Cold sweats. Stomach cramps. Diarrhea. Vomiting. It’s not surprising that addicts stay on the wheel of dependence rather than face the pain of going without a fix. The body becomes quickly reliant on the powerful drug. When it doesn’t get the drug within a certain length of time, the misery sets in. Withdrawal has been called the “Super Flu”, but it goes a step beyond the symptoms of a general flu. The illness can actually cause seizures.
Getting Hooked on Heroin
Heroin is a seductive drug that can is highly addictive. It causes the release of endorphins that cause the user to feel a state of euphoria. It puts one in a state of relaxation so intense that it causes one to drift in and out of consciousness.
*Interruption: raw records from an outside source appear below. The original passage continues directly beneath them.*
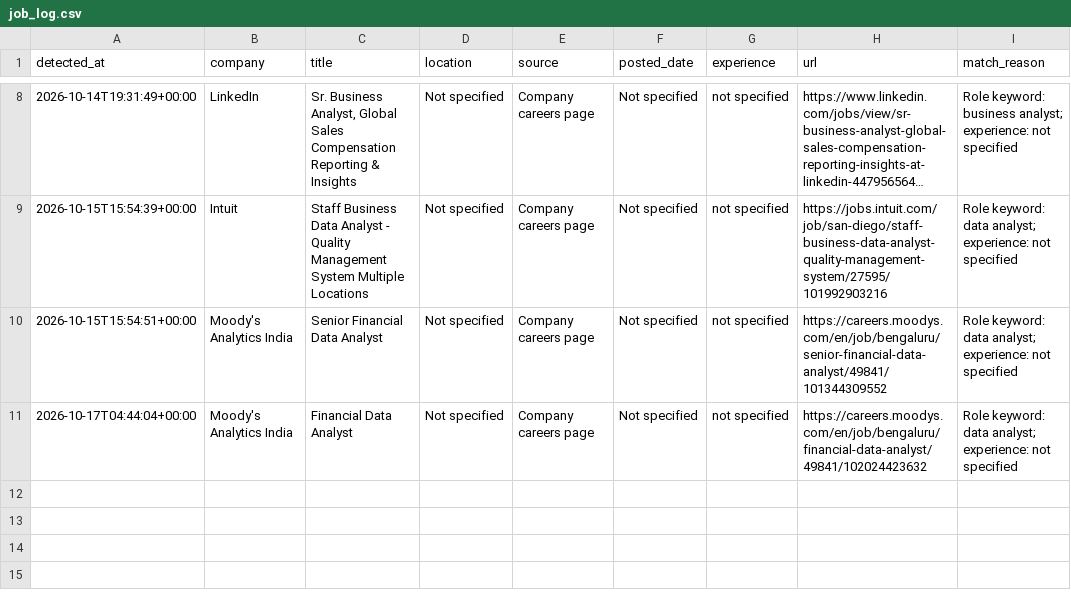
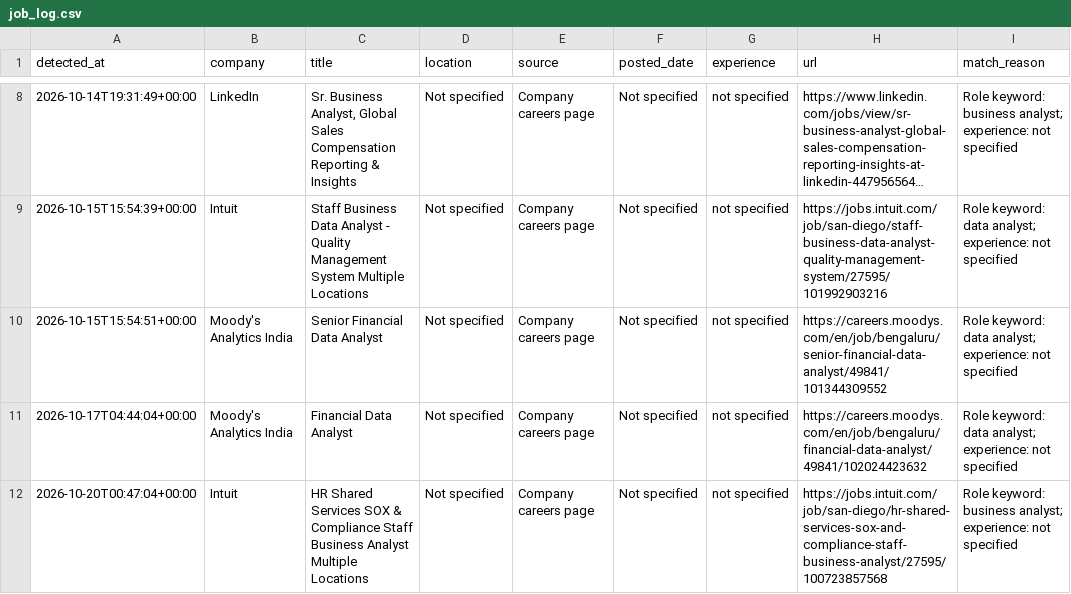
Before and after one commit to ruturaj1265/my-job-alerts, a CSV file: job_log.csv, drawn as a sheet; only a part is shown, gaps mark what is left out; long unchanged cells end in …; the diff names each change by its address in the sheet, - before the commit and + after, or states it on an @@ line.

```diff
--- a/job_log.csv
+++ b/job_log.csv
+row 12: 2026-10-20T00:47:04+00:00 | Intuit | HR Shared Services SOX & Compliance Staff Business Analyst Multiple Locations | Not specified | Company careers page | Not specified | not specified | https://jobs.intuit.com/job/san-diego/hr-shared-services-sox-and-compliance-staff-business-analyst/27595/100723857568 | Role keyword: business analyst; experience: not specified
```
Also changed, not shown: 1 other file.
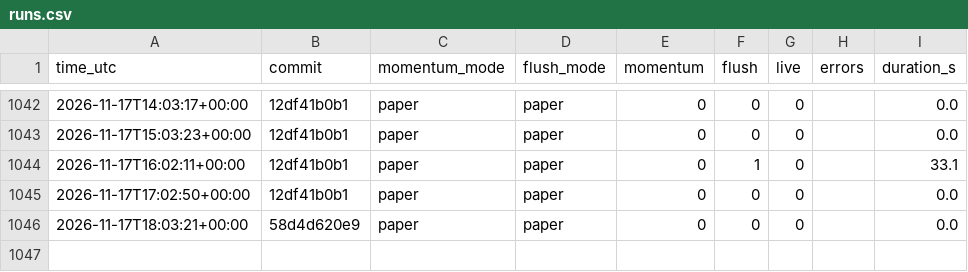
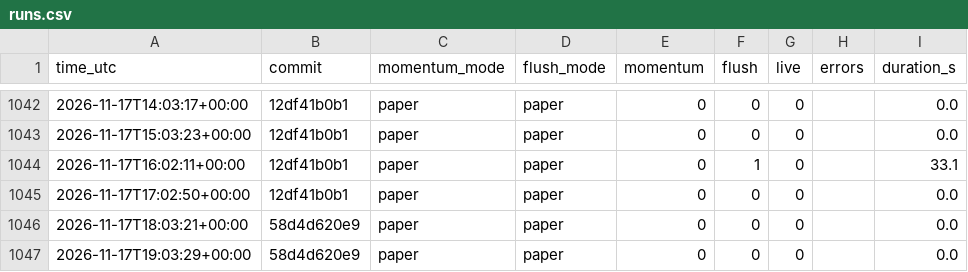
Before and after one commit to daijobudesu69/Crypto-RMF, a CSV file: state/runs.csv, drawn as a sheet; only a part is shown, gaps mark what is left out.

```diff
--- a/state/runs.csv
+++ b/state/runs.csv
@@ -1046 +1046,2 @@ time_utc,commit,momentum_mode,flush_mode,momentum,flush,live,errors,duration_s
 2026-11-17T18:03:21+00:00,58d4d620e9,paper,paper,0,0,0,,0.0
+2026-11-17T19:03:29+00:00,58d4d620e9,paper,paper,0,0,0,,0.0
```
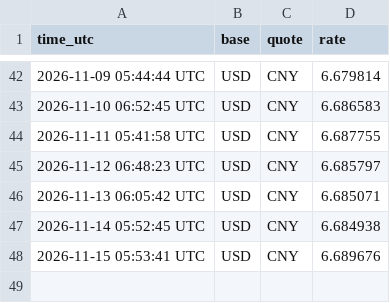
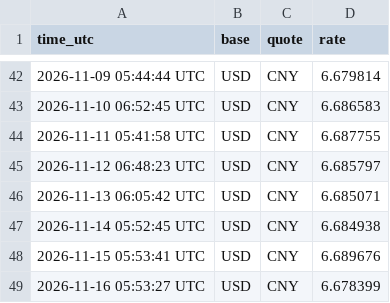
Before and after one commit to qiganggang0-cpu/cross-border-tools-test, a CSV file: docs/data/exchange_rate.csv, drawn as a sheet; only a part is shown, gaps mark what is left out.

```diff
--- a/docs/data/exchange_rate.csv
+++ b/docs/data/exchange_rate.csv
@@ -48 +48,2 @@ time_utc,base,quote,rate
 2026-11-15 05:53:41 UTC,USD,CNY,6.689676
+2026-11-16 05:53:27 UTC,USD,CNY,6.678399
```
Also changed, not shown: 1 other file.
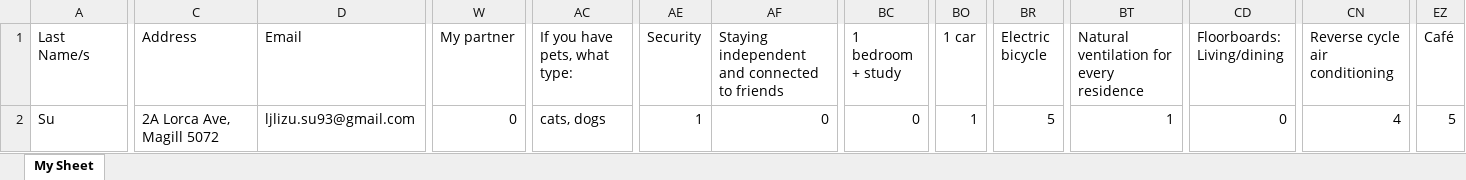
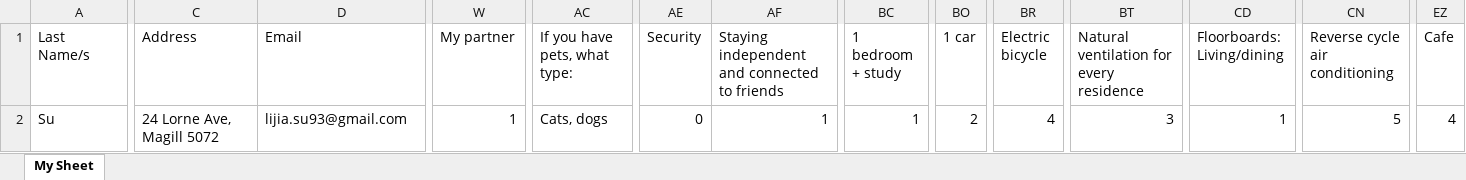
Before and after one commit to LucasSuL/AI-Form-OCR, an Excel workbook: output.xlsx, sheet My Sheet, drawn as a sheet; only a part is shown, gaps mark what is left out; values as stored, in another font and other column widths than the file's, no borders; the diff covers the shown part only; the diff names each change by its address in the sheet, - before the commit and + after, or states it on an @@ line.

```diff
--- a/output.xlsx (sheet My Sheet)
+++ b/output.xlsx (sheet My Sheet)
-EZ1: Café
+EZ1: Cafe
-C2 (Address): 2A Lorca Ave, Magill 5072
+C2 (Address): 24 Lorne Ave, Magill 5072
-D2 (Email): ljlizu.su93@gmail.com
+D2 (Email): lijia.su93@gmail.com
-W2 (My partner): 0
+W2 (My partner): 1
-AC2 (If you have pets, what type:): cats, dogs
+AC2 (If you have pets, what type:): Cats, dogs
-AE2 (Security): 1
+AE2 (Security): 0
-AF2: 0
+AF2: 1
-BC2 (1 bedroom + study): 0
+BC2 (1 bedroom + study): 1
-BO2 (1 car): 1
+BO2 (1 car): 2
-BR2 (Electric bicycle): 5
+BR2 (Electric bicycle): 4
-BT2: 1
+BT2: 3
-CD2 (Floorboards: Living/dining): 0
+CD2 (Floorboards: Living/dining): 1
-CN2 (Reverse cycle air conditioning): 4
+CN2 (Reverse cycle air conditioning): 5
-EZ2 (Cafe): 5
+EZ2 (Cafe): 4
```
Also changed, not shown: 38 edited cells elsewhere in this sheet, 7 other files.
Someone on a heroin high may drop off into a sudden sleep for short periods of time no matter where they are at the time. It, basically, makes the world go away.
Even if you try heroin one time out of curiosity, you may develop an addiction. The body begins to require the release of those endorphins just to function. The more frequent and heavy your use, the more difficult withdrawal will be and the longer it will last.
Heroin withdrawal is not fatal, but, according to first hand accounts, it will make you want to die because it is so painful. If you go “cold turkey”, or without any medication to help your withdrawal process, the symptoms usually start about twelve hours after the user last dosed on the drug. Once the process starts, it continues for a good long while. Symptoms usually peak at about one to three days after they begin. The illness usually begins to subside in about a week. Some symptoms may hold on longer than that. For addiction that has been long term, withdrawal symptoms can take weeks–sometimes even months–to go away. This extended state of withdrawal is referred to as post-acute withdrawal syndrome.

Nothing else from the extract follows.